Today there may be a similar Delaware real estate opportunity—although, in truth, you have to look a lot harder to see it. It’s emerging in the realm of Delaware rental real estate investments. Instead of resulting from a dramatic global financial shakeup, it’s the by-product of a less headline-grabbing phenomenon—namely, an emerging shift in American lifestyle and spending habits.
One piece of evidence can be found in the rapid adoption of “sharing economy” businesses like Airbnb and Uber. Forbes magazine points to their ascendency as evidence of a shift in Americans’ willingness to share goods and services with others—as well as a new attitude about ownership in general. It’s most evident among the younger set: “A fifth of Millennials would consider renting DIY products, clothing or sporting equipment,” one survey found—key drivers being affordability and convenience.
Forbes also looked at attitudes among Millennials about housing. Nearly a quarter who are not yet on the housing ladder said they were not concerned about owning a home of their own and would be content to rent for the rest of their lives. If offered lease terms of five or more years, they would be encouraged to “treat their rented property more like a home.”
Meantime, the widely-respected Pew Research Center found particularly that steep declines in homeownership are only partially due to the difficulty of coming up with a down payment. Even though mortgage approval rates are up, home loan applications are down.
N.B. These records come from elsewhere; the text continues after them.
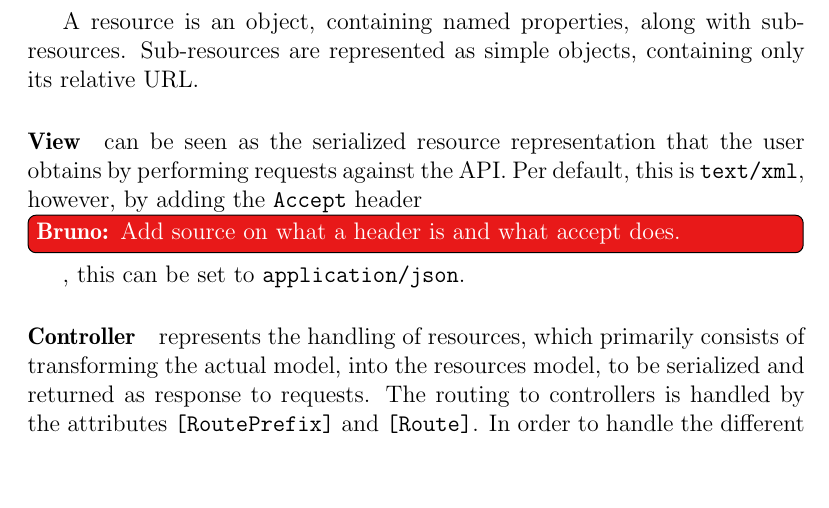
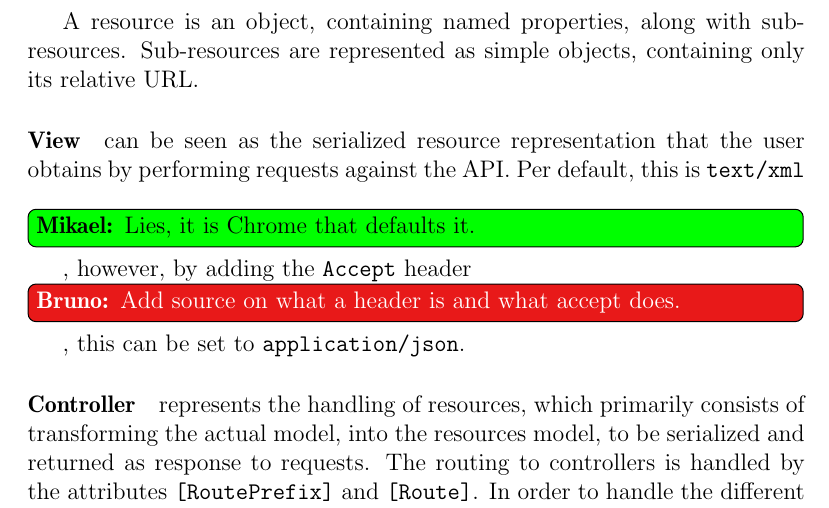
Before and after one commit to sw701e14/report, a LaTeX thesis (main.tex, which reads content/api.tex): part of page 32 of 45, cut so that both start at the same text, the shorter picture padded with empty space. Compiled offline with pdfLaTeX; a LaTeX package or settings file that is missing is left out.

Commit message:
Added todo to API section

```diff
--- a/content/api.tex
+++ b/content/api.tex
@@ -8,7 +8,7 @@ A resource is an object, containing named properties, along with sub-resources.
 Sub-resources are represented as simple objects, containing only its relative URL.
 
 \paragraph{View} can be seen as the serialized resource representation that the user obtains by performing requests against the API.
-Per default, this is \texttt{text/xml}, however, by adding the \texttt{Accept} header \bruno{Add source on what a header is and what accept does.}, this can be set to \texttt{application/json}.
+Per default, this is \texttt{text/xml}\mikael{Lies, it is Chrome that defaults it.}, however, by adding the \texttt{Accept} header \bruno{Add source on what a header is and what accept does.}, this can be set to \texttt{application/json}.
 
 \paragraph{Controller} represents the handling of resources, which primarily consists of transforming the actual model, into the resources model, to be serialized and returned as response to requests.
 The routing to controllers is handled by the attributes \texttt{[RoutePrefix]} and \texttt{[Route]}.
```
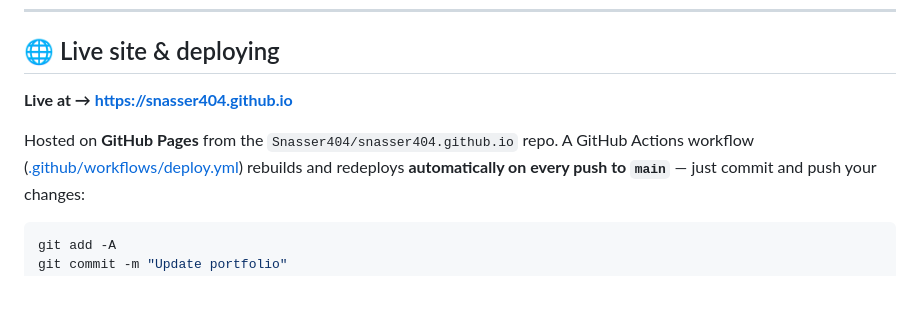
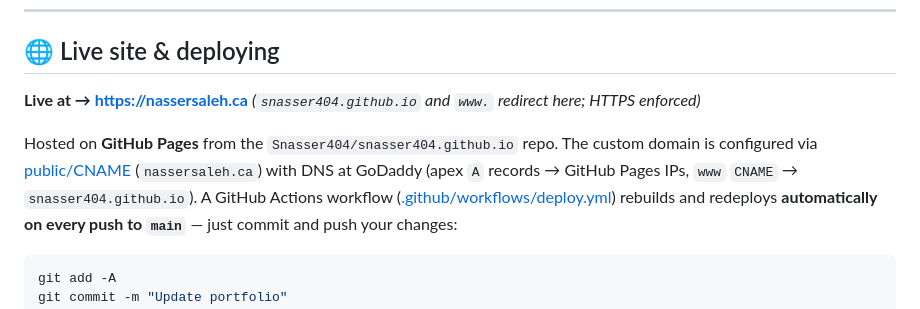
Before and after one commit to Snasser404/snasser404.github.io, a Markdown page: README.md, the part around the change. Drawn GitHub-style.

Commit message:
docs: custom domain nassersaleh.ca is live
Co-Authored-By: Claude Opus 4.8 <noreply@anthropic.com>

```diff
--- a/README.md
+++ b/README.md
@@ -128,9 +128,11 @@ but they'll make it shine:
 
 ## 🌐 Live site & deploying
 
-**Live at → https://snasser404.github.io**
+**Live at → https://nassersaleh.ca**  *(`snasser404.github.io` and `www.` redirect here; HTTPS enforced)*
 
-Hosted on **GitHub Pages** from the `Snasser404/snasser404.github.io` repo. A GitHub Actions
+Hosted on **GitHub Pages** from the `Snasser404/snasser404.github.io` repo. The custom domain is
+configured via [public/CNAME](public/CNAME) (`nassersaleh.ca`) with DNS at GoDaddy (apex `A` records
+→ GitHub Pages IPs, `www` `CNAME` → `snasser404.github.io`). A GitHub Actions
 workflow ([.github/workflows/deploy.yml](.github/workflows/deploy.yml)) rebuilds and redeploys
 **automatically on every push to `main`** — just commit and push your changes:
 
```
This impact such an attitudinal shift could mean is underlined when you realize that there are 92 million Millennials. They make up the largest generation in American history. If they continue to place more value on the flexibility and convenience provided by the new business models, another outcome could well be the disappearance of the stigma that used to go with renting. Per the Urban Institute’s Laurie Goodman, the dip in homeownership among younger generations “is a permanent shift”—one evidenced by the rise in “lifestyle renters” (those who can afford to buy, but choose not to).